Trip distance - 2035 nm
Fuel - 1532 USG
Economy - 1.33 nmpg
Engine hours - 263
Average speed overall - 7.7 kn
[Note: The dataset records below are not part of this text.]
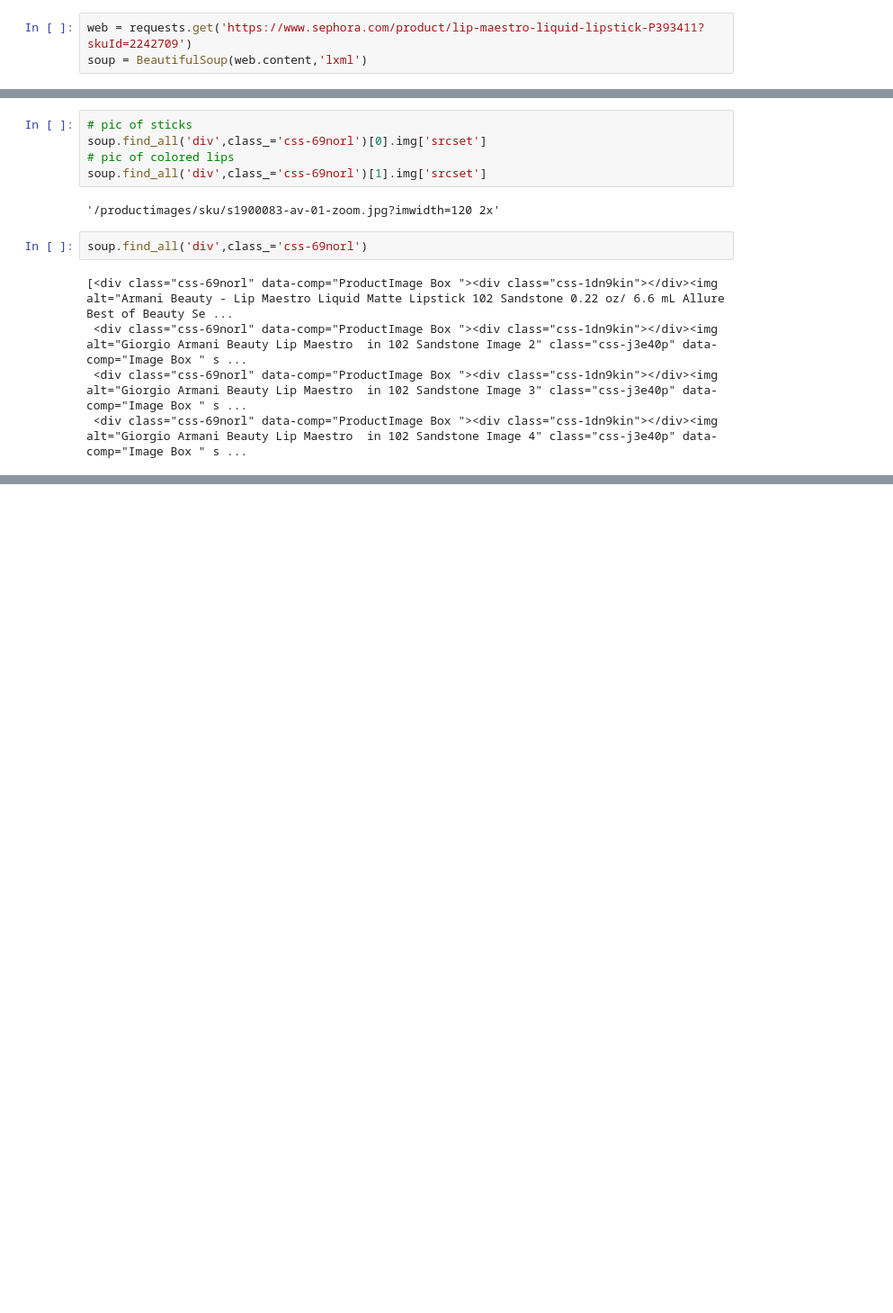
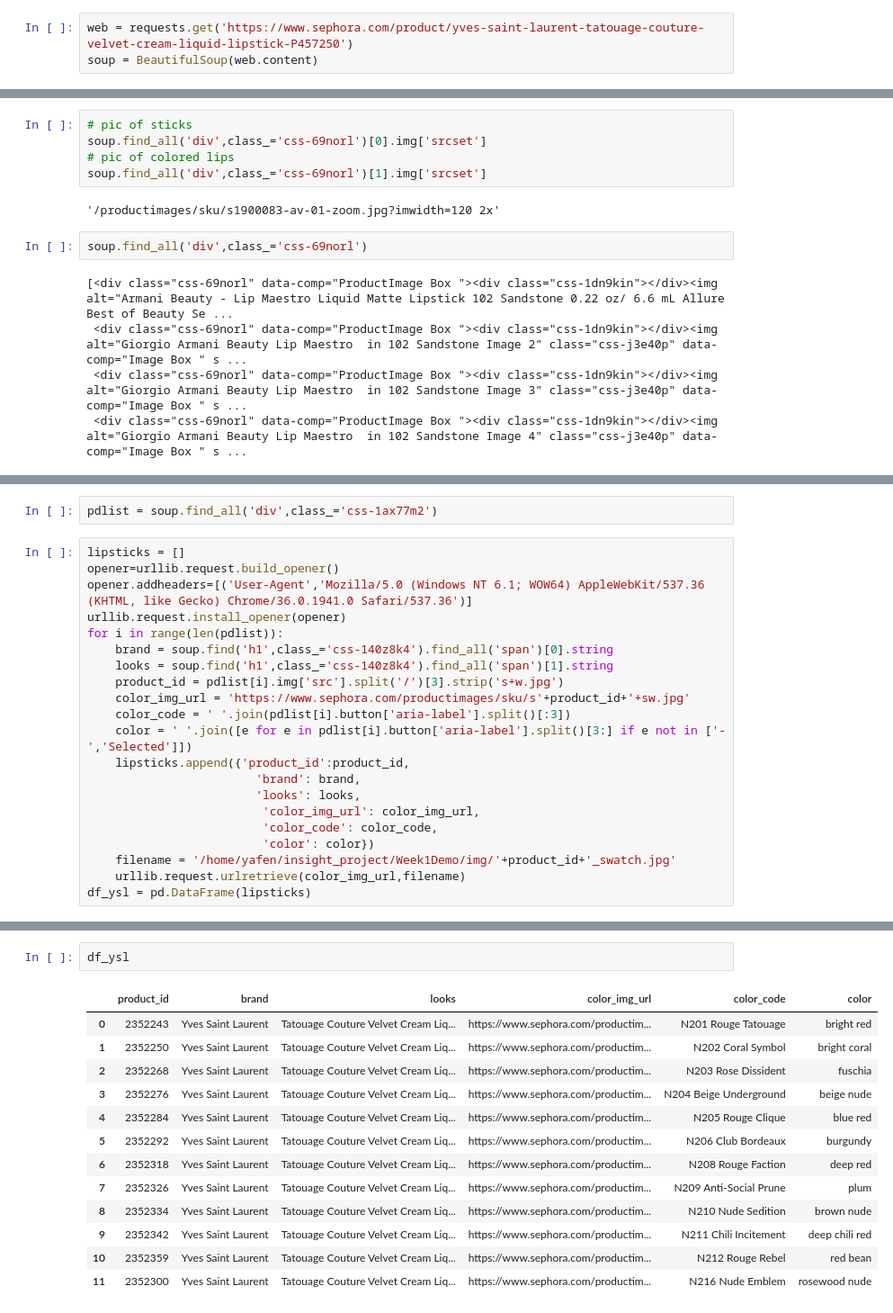
Before and after one commit to OnePiece101/Insight_Project, a Jupyter notebook: Data_Scraping_WK2.ipynb, the cells around one changed output, grey strips where cells are left out. Shown at 90% size. Drawn from its saved outputs; the diff is of its cells as text; blank space fills up the shorter version.

Commit message:
ysl_swatch

```diff
--- a/Data_Scraping_WK2.ipynb
+++ b/Data_Scraping_WK2.ipynb
@@ -4,6 +6,6 @@ import requests
 # %%
-web = requests.get('https://www.sephora.com/product/lip-maestro-liquid-lipstick-P393411?skuId=2242709')
-soup = BeautifulSoup(web.content,'lxml')
+web = requests.get('https://www.sephora.com/product/yves-saint-laurent-tatouage-couture-velvet-cream-liquid-lipstick-P457250')
+soup = BeautifulSoup(web.content)
 # %%
 print(soup.prettify())
 # %% [output]
@@ -111,0 +117,23 @@ soup.find_all('div',class_='css-69norl')
+# %%
+pdlist = soup.find_all('div',class_='css-1ax77m2')
+# %%
+lipsticks = []
+opener=urllib.request.build_opener()
+opener.addheaders=[('User-Agent','Mozilla/5.0 (Windows NT 6.1; WOW64) AppleWebKit/537.36 (KHTML, like Gecko) Chrome/36.0.1941.0 Safari/537.36')]
+urllib.request.install_opener(opener)
+for i in range(len(pdlist)):
+    brand = soup.find('h1',class_='css-140z8k4').find_all('span')[0].string
+    looks = soup.find('h1',class_='css-140z8k4').find_all('span')[1].string
+    product_id = pdlist[i].img['src'].split('/')[3].strip('s+w.jpg')
+    color_img_url = 'https://www.sephora.com/productimages/sku/s'+product_id+'+sw.jpg'
+    color_code = ' '.join(pdlist[i].button['aria-label'].split()[:3])
+    color = ' '.join([e for e in pdlist[i].button['aria-label'].split()[3:] if e not in ['-','Selected']])
+    lipsticks.append({'product_id':product_id,
+                        'brand': brand,
+                        'looks': looks,
+                         'color_img_url': color_img_url,
+                         'color_code': color_code,
+                         'color': color})
+    filename = '/home/yafen/insight_project/Week1Demo/img/'+product_id+'_swatch.jpg'
+    urllib.request.urlretrieve(color_img_url,filename)
+df_ysl = pd.DataFrame(lipsticks)
@@ -111,0 +155,16 @@ soup.find_all('div',class_='css-69norl')
+# %%
+df_ysl
+# %% [output]
+|  | product_id | brand | looks | color_img_url | color_code | color |
+| 0 | 2352243 | Yves Saint Laurent | Tatouage Couture Velvet Cream Liq... | https://www.sephora.com/productim... | N201 Rouge Tatouage | bright red |
+| 1 | 2352250 | Yves Saint Laurent | Tatouage Couture Velvet Cream Liq... | https://www.sephora.com/productim... | N202 Coral Symbol | bright coral |
+| 2 | 2352268 | Yves Saint Laurent | Tatouage Couture Velvet Cream Liq... | https://www.sephora.com/productim... | N203 Rose Dissident | fuschia |
+| 3 | 2352276 | Yves Saint Laurent | Tatouage Couture Velvet Cream Liq... | https://www.sephora.com/productim... | N204 Beige Underground | beige nude |
+| 4 | 2352284 | Yves Saint Laurent | Tatouage Couture Velvet Cream Liq... | https://www.sephora.com/productim... | N205 Rouge Clique | blue red |
+| 5 | 2352292 | Yves Saint Laurent | Tatouage Couture Velvet Cream Liq... | https://www.sephora.com/productim... | N206 Club Bordeaux | burgundy |
+| 6 | 2352318 | Yves Saint Laurent | Tatouage Couture Velvet Cream Liq... | https://www.sephora.com/productim... | N208 Rouge Faction | deep red |
+| 7 | 2352326 | Yves Saint Laurent | Tatouage Couture Velvet Cream Liq... | https://www.sephora.com/productim... | N209 Anti-Social Prune | plum |
+| 8 | 2352334 | Yves Saint Laurent | Tatouage Couture Velvet Cream Liq... | https://www.sephora.com/productim... | N210 Nude Sedition | brown nude |
+| 9 | 2352342 | Yves Saint Laurent | Tatouage Couture Velvet Cream Liq... | https://www.sephora.com/productim... | N211 Chili Incitement | deep chili red |
+| 10 | 2352359 | Yves Saint Laurent | Tatouage Couture Velvet Cream Liq... | https://www.sephora.com/productim... | N212 Rouge Rebel | red bean |
+| 11 | 2352300 | Yves Saint Laurent | Tatouage Couture Velvet Cream Liq... | https://www.sephora.com/productim... | N216 Nude Emblem | rosewood nude |
```
Also changed, not shown: parts of 5 cells of this notebook.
Whales hit - 0, but a very near miss 2 days ago!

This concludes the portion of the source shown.